We have been released from the Law, having died to that by which we were bound, so that we serve in newness of the Spirit and not in oldness of the letter.
Several weeks ago, I received a phone call from a Hollywood production company asking if I would be open to participating in a new reality show called “The Preachers of Dallas.” They explained that they would send their cameras and follow me around 24 hours a day for one week. They would film me at church. They would film me at home. They would capture my public moments and my private moments. The point of the show would be to allow people across America to see me just as I am. I quickly said, “Thanks, but no thanks.” Trust me when I tell you that it would not be a benefit to the kingdom of God for people to see me just the way that I am.
Don’t misunderstand: it is not that I walk around every day spewing profanities, getting drunk, and watching pornographic movies. That is not my lifestyle. But I struggle with the same kinds of things you struggle with. I struggle with temptation. I sometimes struggle with losing my temper. There are times I do not feel like reading my Bible. And I do not think it would be particularly helpful for everyone to see that struggle. That is why I am fascinated by Romans 7, because in this chapter the greatest evangelist and theologian the world has ever known allowed us to see him as he truly was.

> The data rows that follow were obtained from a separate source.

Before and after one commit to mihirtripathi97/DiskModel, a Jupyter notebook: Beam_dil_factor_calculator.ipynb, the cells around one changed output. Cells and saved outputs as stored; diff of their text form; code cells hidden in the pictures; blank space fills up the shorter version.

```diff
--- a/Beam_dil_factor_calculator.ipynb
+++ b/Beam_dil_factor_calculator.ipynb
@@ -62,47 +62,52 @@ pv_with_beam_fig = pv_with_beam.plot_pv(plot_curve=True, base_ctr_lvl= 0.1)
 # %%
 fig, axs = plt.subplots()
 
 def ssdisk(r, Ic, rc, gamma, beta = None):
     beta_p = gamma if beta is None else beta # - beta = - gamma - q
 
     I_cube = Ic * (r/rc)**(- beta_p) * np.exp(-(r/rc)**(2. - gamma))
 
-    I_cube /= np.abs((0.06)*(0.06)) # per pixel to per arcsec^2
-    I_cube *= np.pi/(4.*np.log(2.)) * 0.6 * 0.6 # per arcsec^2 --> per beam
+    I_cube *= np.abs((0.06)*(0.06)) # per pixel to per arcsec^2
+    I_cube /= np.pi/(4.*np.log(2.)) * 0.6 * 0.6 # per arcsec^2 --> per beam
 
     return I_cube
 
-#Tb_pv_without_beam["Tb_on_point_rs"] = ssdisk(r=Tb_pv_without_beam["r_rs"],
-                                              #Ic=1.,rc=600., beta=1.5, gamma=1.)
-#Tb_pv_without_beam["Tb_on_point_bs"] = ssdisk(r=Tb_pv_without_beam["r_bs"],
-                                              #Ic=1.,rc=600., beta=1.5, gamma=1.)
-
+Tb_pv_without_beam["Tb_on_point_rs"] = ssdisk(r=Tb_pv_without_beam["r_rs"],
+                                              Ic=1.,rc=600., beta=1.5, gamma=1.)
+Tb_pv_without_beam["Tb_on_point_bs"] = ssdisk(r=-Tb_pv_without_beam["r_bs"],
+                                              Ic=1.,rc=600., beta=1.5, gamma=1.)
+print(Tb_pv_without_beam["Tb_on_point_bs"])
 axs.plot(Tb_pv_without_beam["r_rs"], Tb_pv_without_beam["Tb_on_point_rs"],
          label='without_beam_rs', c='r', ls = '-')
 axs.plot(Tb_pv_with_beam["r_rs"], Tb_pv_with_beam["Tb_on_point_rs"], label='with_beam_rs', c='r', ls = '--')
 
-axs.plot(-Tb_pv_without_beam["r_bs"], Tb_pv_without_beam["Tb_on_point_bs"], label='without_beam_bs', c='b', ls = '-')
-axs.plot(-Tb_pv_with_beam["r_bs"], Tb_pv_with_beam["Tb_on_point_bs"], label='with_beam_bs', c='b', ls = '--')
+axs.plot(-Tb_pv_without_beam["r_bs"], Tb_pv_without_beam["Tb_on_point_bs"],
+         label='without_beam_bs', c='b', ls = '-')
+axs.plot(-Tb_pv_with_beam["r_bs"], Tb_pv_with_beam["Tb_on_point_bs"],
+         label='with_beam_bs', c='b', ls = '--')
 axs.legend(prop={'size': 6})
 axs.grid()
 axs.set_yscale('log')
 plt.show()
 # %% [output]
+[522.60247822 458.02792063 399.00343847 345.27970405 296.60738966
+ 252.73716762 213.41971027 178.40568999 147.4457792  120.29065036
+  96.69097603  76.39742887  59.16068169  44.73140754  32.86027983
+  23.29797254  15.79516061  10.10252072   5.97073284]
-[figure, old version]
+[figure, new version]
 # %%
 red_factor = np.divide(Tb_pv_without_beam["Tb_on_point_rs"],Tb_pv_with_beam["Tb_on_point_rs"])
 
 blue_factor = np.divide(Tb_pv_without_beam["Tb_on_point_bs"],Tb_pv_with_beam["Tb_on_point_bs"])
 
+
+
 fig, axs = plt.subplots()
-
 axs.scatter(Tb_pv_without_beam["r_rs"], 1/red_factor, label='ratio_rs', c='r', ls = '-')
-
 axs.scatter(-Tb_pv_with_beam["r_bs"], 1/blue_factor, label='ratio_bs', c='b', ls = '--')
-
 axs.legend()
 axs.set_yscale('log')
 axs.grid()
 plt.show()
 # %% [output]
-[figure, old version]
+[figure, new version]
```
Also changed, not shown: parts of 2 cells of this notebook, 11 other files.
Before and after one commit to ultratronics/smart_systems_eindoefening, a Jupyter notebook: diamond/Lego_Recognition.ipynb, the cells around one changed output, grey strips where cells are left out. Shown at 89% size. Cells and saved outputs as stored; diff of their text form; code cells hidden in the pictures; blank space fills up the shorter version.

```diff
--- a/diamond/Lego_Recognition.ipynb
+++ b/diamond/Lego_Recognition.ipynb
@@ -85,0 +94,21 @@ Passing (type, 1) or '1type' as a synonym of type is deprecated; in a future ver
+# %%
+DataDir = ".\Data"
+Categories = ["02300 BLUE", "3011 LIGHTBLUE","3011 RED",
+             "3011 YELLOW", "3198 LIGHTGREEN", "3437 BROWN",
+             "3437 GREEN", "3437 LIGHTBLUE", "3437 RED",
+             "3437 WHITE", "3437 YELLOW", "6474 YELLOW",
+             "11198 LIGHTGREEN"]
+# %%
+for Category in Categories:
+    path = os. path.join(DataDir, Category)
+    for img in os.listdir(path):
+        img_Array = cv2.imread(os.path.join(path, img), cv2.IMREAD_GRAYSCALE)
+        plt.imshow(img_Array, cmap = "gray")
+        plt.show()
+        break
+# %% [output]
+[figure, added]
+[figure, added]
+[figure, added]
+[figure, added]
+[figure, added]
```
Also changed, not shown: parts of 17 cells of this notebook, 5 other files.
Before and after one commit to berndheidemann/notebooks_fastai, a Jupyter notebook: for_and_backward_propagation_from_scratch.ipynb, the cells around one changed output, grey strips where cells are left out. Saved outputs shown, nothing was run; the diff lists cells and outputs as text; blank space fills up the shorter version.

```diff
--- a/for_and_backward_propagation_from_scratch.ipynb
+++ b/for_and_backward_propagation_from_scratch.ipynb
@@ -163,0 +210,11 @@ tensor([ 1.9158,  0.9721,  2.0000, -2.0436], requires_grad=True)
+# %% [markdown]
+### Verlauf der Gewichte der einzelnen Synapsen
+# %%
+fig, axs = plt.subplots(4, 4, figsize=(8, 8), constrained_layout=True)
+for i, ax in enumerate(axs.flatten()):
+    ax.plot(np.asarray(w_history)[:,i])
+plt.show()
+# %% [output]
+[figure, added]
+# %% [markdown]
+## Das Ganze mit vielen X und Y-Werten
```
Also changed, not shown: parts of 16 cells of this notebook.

And though he sometimes lost the struggle with sin, he explained how we can experience victory in this very real war within every believer.
Paul began by talking about our relationship to the Law before we are saved. If you are not a Christian, then you are still under the Law. What does that mean? Without Christ, you are under not only the requirements of the Law but also the penalty of the Law. The penalty of the Law is that everyone who does not keep all of God’s Law 100 percent perfectly deserves eternal death. Deuteronomy 27:26 says, “Cursed is he who does not confirm the words of this law by doing them.” By that standard, we are all guilty. But here is the good news: when you trust in Jesus Christ as Savior, you are placed in Jesus Christ. And what happens to Jesus happens to you.
What did Jesus do for us? He fulfilled the requirements of the Law. He is the only person who met God’s standard 100 percent. Not only that, but Jesus also paid the penalty for our failure to keep the Law. When Jesus died on the cross, He died for our sins. So when we trust in Christ as our Savior, God looks at us just as He looks at Jesus Christ. Because Jesus fulfilled the Law, God looks at us as if we fulfilled the requirements of the Law. Because Jesus paid the penalty for our sin, God looks at us and says, “You don’t owe me anything. The penalty has already been paid.”
What is our relationship to the Law? If we are in Christ, then we are freed from the Law. We are dead to the Law. The Law has no more jurisdiction over us because just as Christ died, we have died. We have been set free from the Law.
Today’s devotion is excerpted from “Victory in the War Within” by Dr. Robert Jeffress, 2014.
Scripture quotations are taken from the NEW AMERICAN STANDARD BIBLE®, Copyright © 1960, 1962, 1963, 1968, 1971, 1972, 1973, 1975, 1977, 1995 by The Lockman Foundation. Used by permission.